Despite what the common phrase may say, not all owls are "night owls." There are around 250 different species of owls around the globe. While they are famously nighttime hunters, some owl species prefer being active during the day. The World of Owls notes that less than 70 percent of these winged woodland creatures are nocturnal.
Seeing an owl during the day likely means that you've encountered one of the species that prefers being active during the day. There's also symbolism behind seeing owls that you might be interested in learning more about.
Reasons You Might See an Owl During the Day
Many people associate owls with nighttime activity. Seeing one during daylight hours could be jarring, but it's not necessarily a sign of anything wrong. Wildlife Damage Management cautions that animals are much like humans. Every member of the family can be a little different.
Even more importantly, if you see a normally nocturnal animal during the day, the reasons are likely one of two things. The owl's nest may have been disturbed, or it might have been kicked out for one reason or another. Urbanization is another factor. It brings changes to the ecosystem. It also increases the amount of activity and light during the night.
Some nocturnal animals adapt by feeding during daylight hours when there's less human-related activity. Also, some species of owls are geared naturally toward waking during the day.
Different Owls, Different Waking Times
Some owls are active during the day and sleep during the night. These owl species are referred to as diurnal owls. Crepuscular owls are species that are most active during dusk and dawn, as noted by the Owl Research Institute. Regardless of when they wake, owls typically spend most of their time searching for food. These birds of prey eat meat. Primary food sources include mice and voles. Other animals hunted by owls include lizards, snakes, fish, frogs, and squirrels.
Diurnal Owl Species
Of the 250 species of owls, only two are characterized as diurnal owls. This includes northern hawk owls and northern pygmy owls.
Northern Hawk Owls
These owls have yellow eyes, a round face, and an oval-shaped body. They look distinctly like owls. Their behavior is more like that of a hawk. The Northern Hawk Owl hunts during the day, usually perching at the top of trees, much like hawks do. They hunt in forests for mammals.
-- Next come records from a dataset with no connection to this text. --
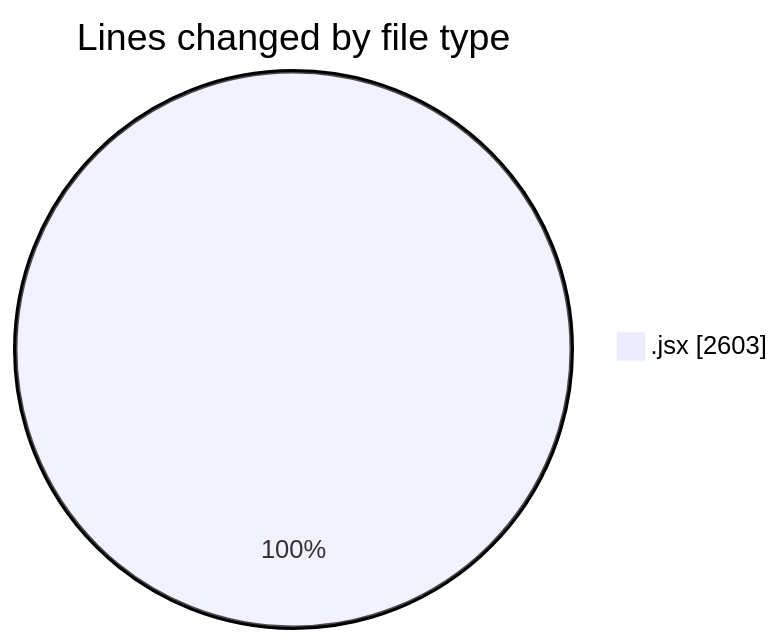
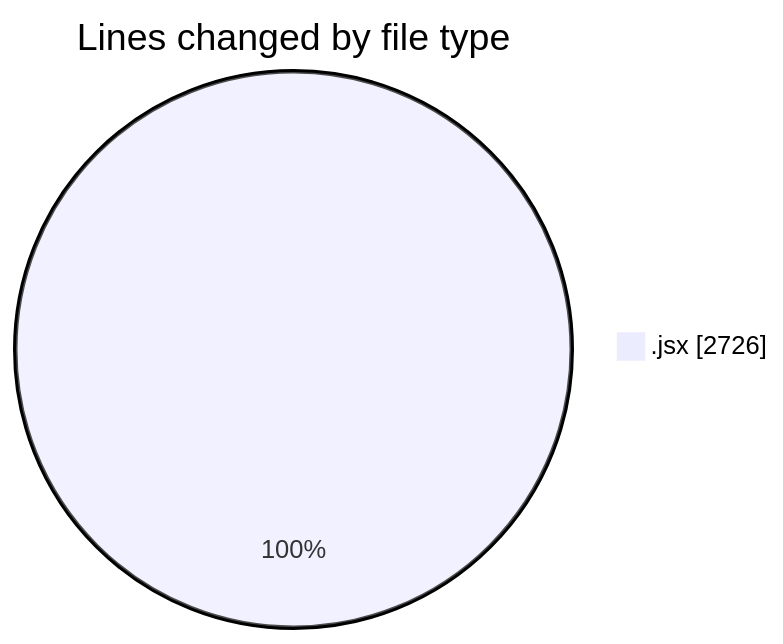
The first of 2 diagrams in 2025-05-14/argos-dev/README.md (nxtqubesakshisongat/code-tracking), drawn with Mermaid before and after one commit. The commit also changed other lines of this file and 1 other file, not shown here.

````diff
--- a/2025-05-14/argos-dev/README.md
+++ b/2025-05-14/argos-dev/README.md
@@ -24,5 +24,5 @@
 ```mermaid
 pie showData
 title Lines changed by file type
-".jsx" : 2603
+".jsx" : 2726
 ```
````
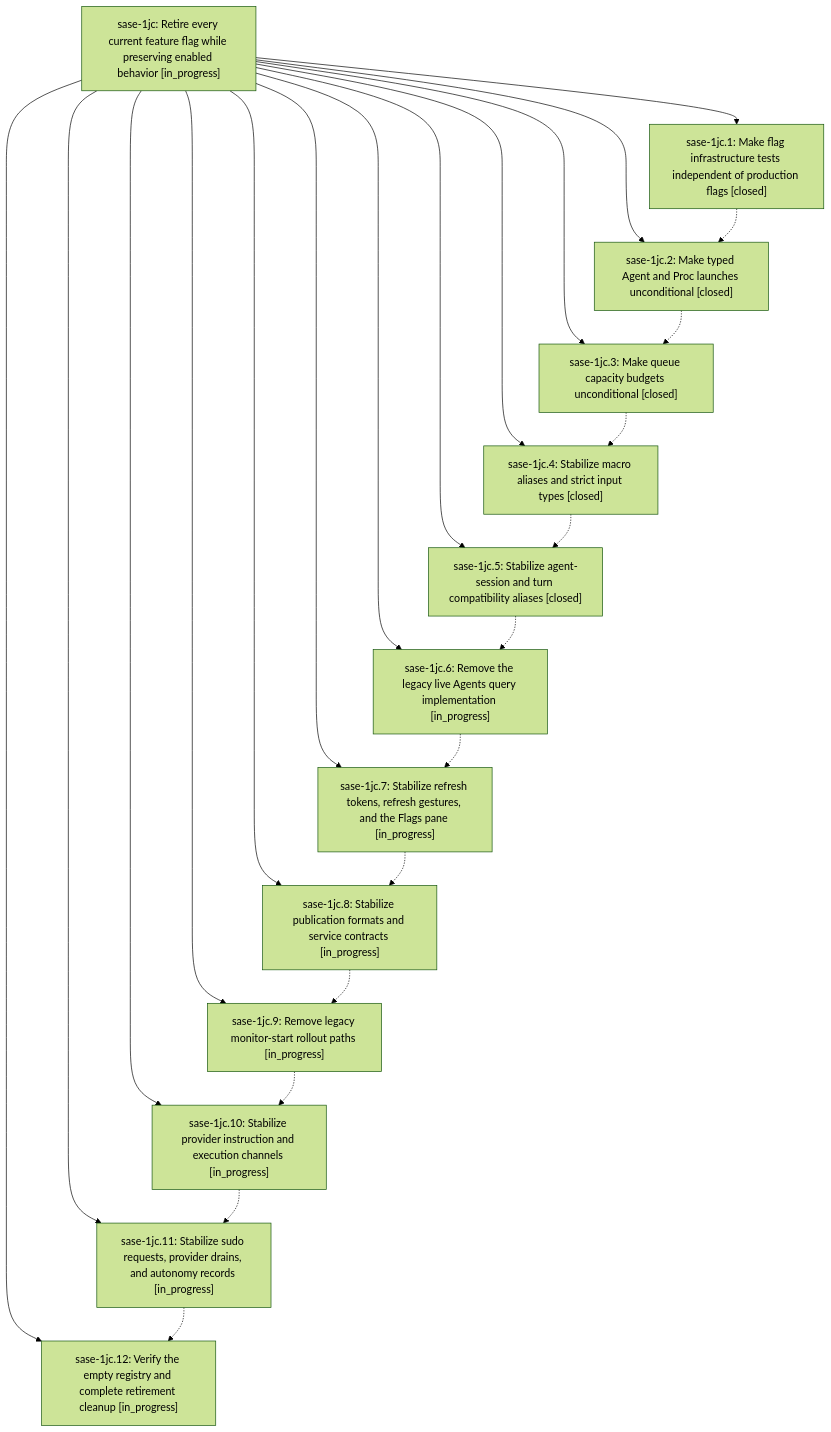
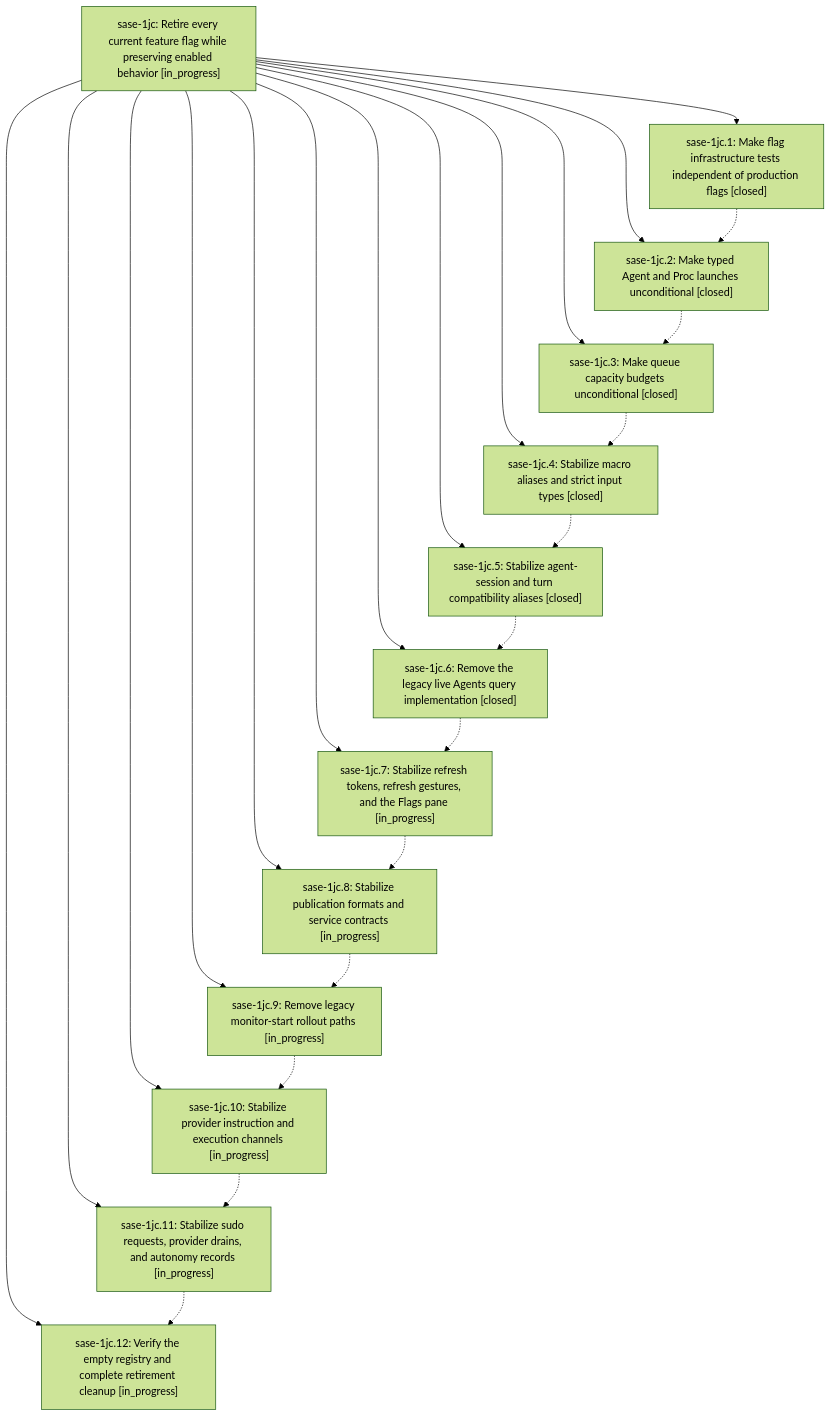
Before and after one commit to sase-org/sase--beads: the diagram in pages/sase-1jc/README.md, drawn with Mermaid (forest theme). The commit also changed other lines of this file and 3 other files, not shown here.

````diff
--- a/pages/sase-1jc/README.md
+++ b/pages/sase-1jc/README.md
@@ -47,39 +53,39 @@
 ```mermaid
 flowchart TD
     n0["sase-1jc: Retire every current feature flag while preserving enabled behavior [in_progress]"]
     n1["sase-1jc.1: Make flag infrastructure tests independent of production flags [closed]"]
     n2["sase-1jc.10: Stabilize provider instruction and execution channels [in_progress]"]
     n3["sase-1jc.11: Stabilize sudo requests, provider drains, and autonomy records [in_progress]"]
     n4["sase-1jc.12: Verify the empty registry and complete retirement cleanup [in_progress]"]
     n5["sase-1jc.2: Make typed Agent and Proc launches unconditional [closed]"]
     n6["sase-1jc.3: Make queue capacity budgets unconditional [closed]"]
     n7["sase-1jc.4: Stabilize macro aliases and strict input types [closed]"]
     n8["sase-1jc.5: Stabilize agent-session and turn compatibility aliases [closed]"]
-    n9["sase-1jc.6: Remove the legacy live Agents query implementation [in_progress]"]
+    n9["sase-1jc.6: Remove the legacy live Agents query implementation [closed]"]
     n10["sase-1jc.7: Stabilize refresh tokens, refresh gestures, and the Flags pane [in_progress]"]
     n11["sase-1jc.8: Stabilize publication formats and service contracts [in_progress]"]
     n12["sase-1jc.9: Remove legacy monitor-start rollout paths [in_progress]"]
     n0 --> n1
     n0 --> n2
     n0 --> n3
     n0 --> n4
     n0 --> n5
     n0 --> n6
     n0 --> n7
     n0 --> n8
     n0 --> n9
     n0 --> n10
     n0 --> n11
     n0 --> n12
     n1 -.-> n5
     n2 -.-> n3
     n3 -.-> n4
     n5 -.-> n6
     n6 -.-> n7
     n7 -.-> n8
     n8 -.-> n9
     n9 -.-> n10
     n10 -.-> n11
     n11 -.-> n12
     n12 -.-> n2
 ```
````
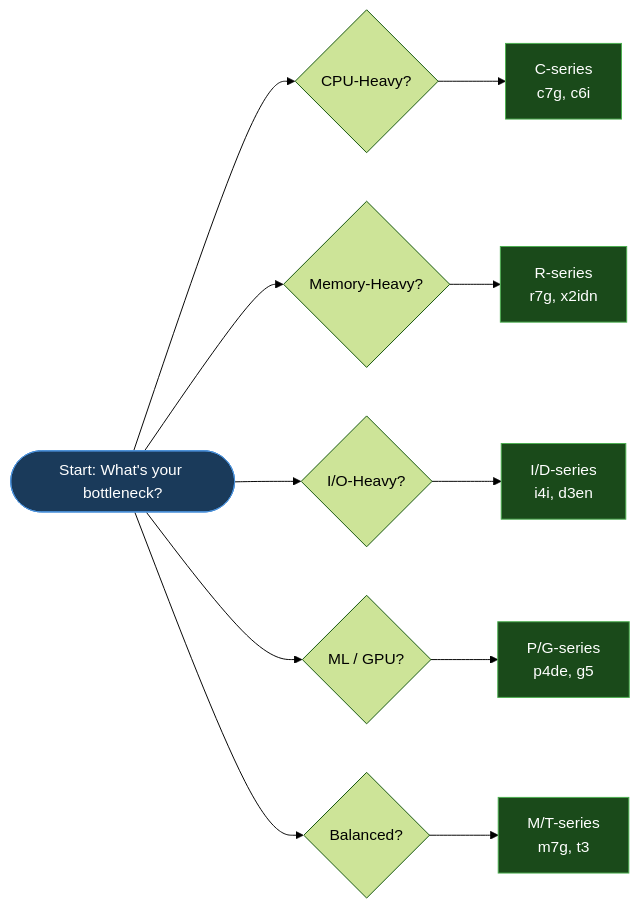
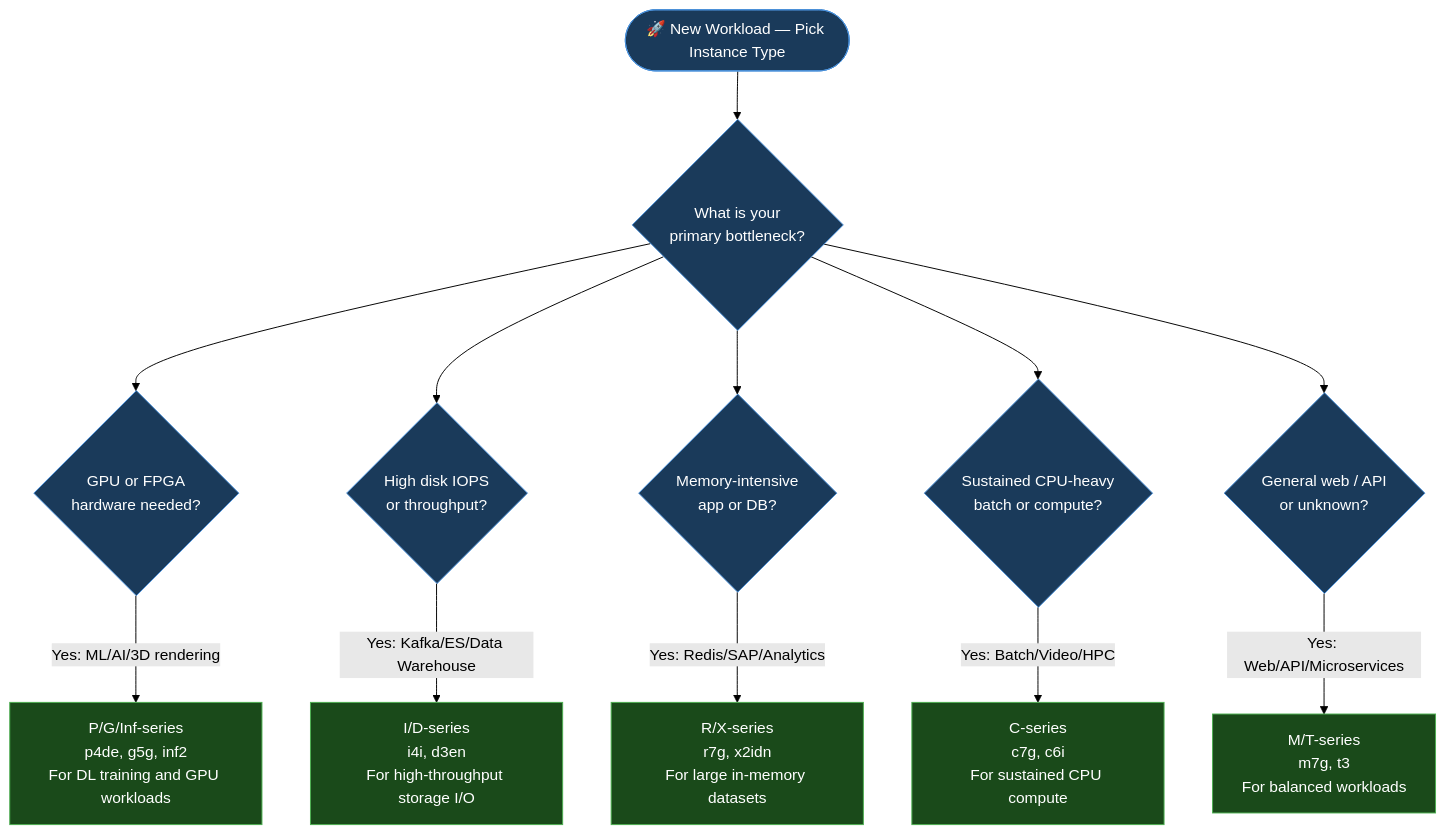
The second of 14 diagrams in EC2/ec2.md (dharmatejasiddabathina/Aws-ZeroToHero), drawn with Mermaid (forest theme) before and after one commit. The commit also changed other lines of this file and 1 other file, not shown here.

````diff
--- a/EC2/ec2.md
+++ b/EC2/ec2.md
@@ -178,18 +253,23 @@
 ```mermaid
-flowchart LR
-    classDef decision fill:#1a3a5a,stroke:#4a90d9,color:#fff
+flowchart TD
+    classDef q fill:#1a3a5a,stroke:#4a90d9,color:#fff
     classDef result fill:#1a4a1a,stroke:#4caf50,color:#fff
+    classDef note fill:#3a1a00,stroke:#ff9900,color:#fff
 
-    S([Start: What's your bottleneck?]):::decision
-    S --> CPU{CPU-Heavy?}
-    S --> MEM{Memory-Heavy?}
-    S --> DISK{I/O-Heavy?}
-    S --> ML{ML / GPU?}
-    S --> BOTH{Balanced?}
+    START([🚀 New Workload — Pick Instance Type]):::q
+    Q1{What is your\nprimary bottleneck?}:::q
+    Q2{GPU or FPGA\nhardware needed?}:::q
+    Q3{High disk IOPS\nor throughput?}:::q
+    Q4{Memory-intensive\napp or DB?}:::q
+    Q5{Sustained CPU-heavy\nbatch or compute?}:::q
+    Q6{General web / API\nor unknown?}:::q
 
-    CPU --> C[C-series\nc7g, c6i]:::result
-    MEM --> R[R-series\nr7g, x2idn]:::result
-    DISK --> I[I/D-series\ni4i, d3en]:::result
-    ML --> P[P/G-series\np4de, g5]:::result
-    BOTH --> M[M/T-series\nm7g, t3]:::result
+    START --> Q1
+    Q1 --> Q2 & Q3 & Q4 & Q5 & Q6
+
+    Q2 -- Yes: ML/AI/3D rendering --> GPU["P/G/Inf-series\np4de, g5g, inf2\nFor DL training and GPU workloads"]:::result
+    Q3 -- Yes: Kafka/ES/Data Warehouse --> IO["I/D-series\ni4i, d3en\nFor high-throughput storage I/O"]:::result
+    Q4 -- Yes: Redis/SAP/Analytics --> MEM["R/X-series\nr7g, x2idn\nFor large in-memory datasets"]:::result
+    Q5 -- Yes: Batch/Video/HPC --> CPU["C-series\nc7g, c6i\nFor sustained CPU compute"]:::result
+    Q6 -- Yes: Web/API/Microservices --> GEN["M/T-series\nm7g, t3\nFor balanced workloads"]:::result
 ```
````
This owl has sharp eyesight that can spot their prey from up to one-half mile away.
Northern Pygmy Owls
This owl is very small. It typically has a round head, long tail, and yellow eyes. Its coloring tends to skew toward deep brown and white. This daytime hunter likes to sit quietly to surprise their prey during a hunt. The Northern Pygmy Owl is often mobbed by smaller birds like hummingbirds and wrens to scare them off.
The owl is widely associated with wisdom through folklore and pop culture. They represent soul-deep wisdom, which may explain why they're often used in artwork.
The Owl in Religious Art
Because of the owl's association with hiding in the darkness, it has been used as a symbol for Satan in some works of art. At the same time, the owl is often depicted as a trait of Christ. Christians believe that Christ sacrificed himself to the shadow of death to provide light to the world, as noted in George Ferguson's book, eSigns and Symbols in Christian Art.
What It Means When You See an Owl
If you see owls often, it could be a symbol that you've uncovered your own deepest knowledge. It may also represent something in your life that is about to change or requires attention. Seeing owls could also mean the following:
- You should evaluate your life with a sharp eye and avoid taking people and situations at face value.
- You should strive to enjoy the wonder of life and discover your natural curiosity.
- Owls are associated with death, but that can mean that a transition is about to present itself in your life.